In last week’s analyst call, Amazon executives noted they were considering a price increase of up to 50% for their popular Amazon Prime subscription service. This paid “loyalty program” offers subscribers:
- Free two-day shipping on millions of items
- Unlimited instant streaming of 41,000 movies and TV episodes
- Over 350,000 Kindle titles to borrow for free
It’s been a hot news item in the popular press and in the retail industry, but is it a big deal?
The price elasticity of a Prime membership will be based on customers’ perceived value, of course. At $79/year this seems like a relatively simple decision for someone who buys a handful of times per year, uses Prime Instant Video and maybe borrows a few Kindle titles. The emotional arithmetic goes like this: 80 bucks divided by 12 months is just under 7 bucks per month seems like a good deal for free shipping and videos (BTW, nobody seems to talk about the Kindle book borrowing; I guess we don’t care about this one very much).
At around $7/mo, that’s less expensive than Netflix, so it’s a no-brainer if you’re a light-to-moderate viewer of streaming video. I believe if the price rises to exceed the monthly Netflix charge, people will reconsider. They may not leave Amazon, but they will pause to compare whether it’s still the good deal they were getting before a price hike.
I believe Amazon could soften the impact by letting all us subscribers know how much value we’re getting from our Prime subscriptions. At least, they could personalize and let those customers who are receiving “high value” know what a deal they’re getting:
- Your subscription costs $79/year
- You’ve received $68 in free shipping + 12 months of streaming video (compare to Netflix or Hulu Plus at $96/year) + 4 Kindle books borrowed for a savings of $54 (compared to their purchase price)
- Amazon Prime gave you $218 in value for just $79.
Reinforce that value-received message a few times and most folks won’t balk at a modest rate increase.
A few more recommendations for Amazon:
- Do a phased increase rather than a 50% rate hike overnight
- Test various rates to get an accurate measure of elasticity — easily done with all the customer behavioral data at Amazon’s disposal
- Test a monthly rate rather than an annual one to emphasize the value compared with Netflix and Hulu Plus (and to lower the perception of being “locked in” for a year)
- Consider personalized pricing based on the value customers are already receiving people who order frequently may find a higher price to be a good deal while infrequent buyers may be more sensitive to a rate hike

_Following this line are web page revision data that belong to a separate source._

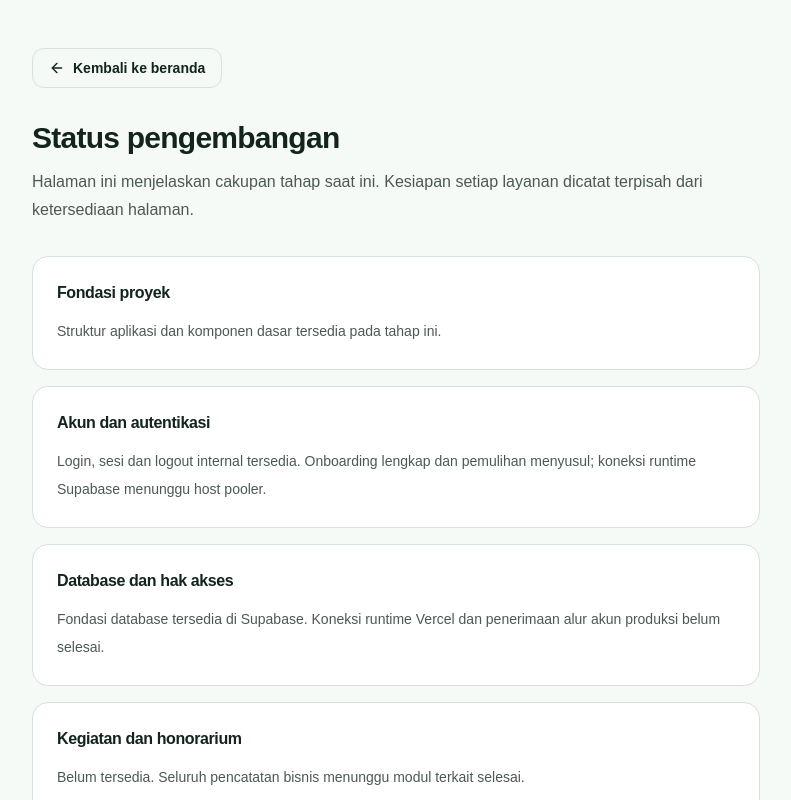
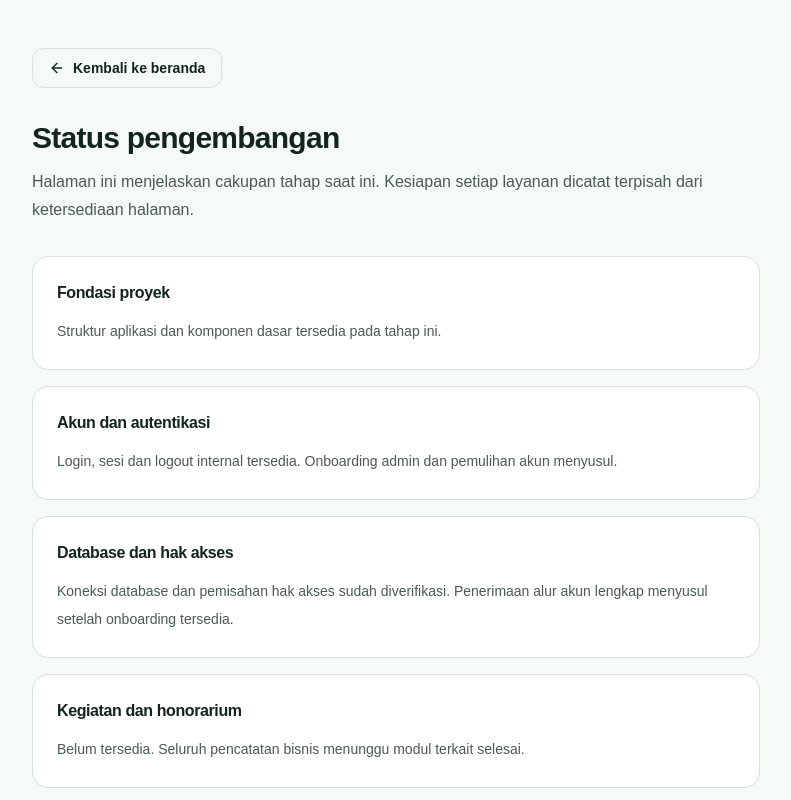
Before and after one commit to amtsnurulfalah-commits/sim-guruv2, a Next.js app: page /kesiapan in a window 1280 px wide. Shown: the top 800 px of the page, without its empty margins (244-1035 px from the left). Built offline with nearby package versions, Linux system fonts and the light colour scheme.

Commit message:
docs: record verified production pooler and auth runtime

```diff
--- a/src/app/kesiapan/page.tsx
+++ b/src/app/kesiapan/page.tsx
@@ -6,8 +6,8 @@ import { Card, CardContent, CardHeader, CardTitle } from "@/components/ui/card";
 export const metadata: Metadata = { title: "Status Pengembangan" };
 const items = [
   ["Fondasi proyek", "Struktur aplikasi dan komponen dasar tersedia pada tahap ini."],
-  ["Akun dan autentikasi", "Login, sesi dan logout internal tersedia. Onboarding lengkap dan pemulihan menyusul; koneksi runtime Supabase menunggu host pooler."],
-  ["Database dan hak akses", "Fondasi database tersedia di Supabase. Koneksi runtime Vercel dan penerimaan alur akun produksi belum selesai."],
+  ["Akun dan autentikasi", "Login, sesi dan logout internal tersedia. Onboarding admin dan pemulihan akun menyusul."],
+  ["Database dan hak akses", "Koneksi database dan pemisahan hak akses sudah diverifikasi. Penerimaan alur akun lengkap menyusul setelah onboarding tersedia."],
   ["Kegiatan dan honorarium", "Belum tersedia. Seluruh pencatatan bisnis menunggu modul terkait selesai."],
   ["Pengiriman email", "Belum diaktifkan. Tidak ada pesan yang dikirim dari halaman ini."],
 ];
```
Also changed, not shown: 8 other files (tests, documents, lock files or other folders).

- Validate whether the payment of a Prime subscription increases customer propensity to buy from Amazon so they can maximize the value of the subscription fee — then weigh the elasticity risk against this increased purchase propensity. That calculus could help find the ideal sweet spot where Prime subscription cost balances perfectly with increased purchase volume.
See my comments and others from the RetailWire Brain Trust on RetailWire.com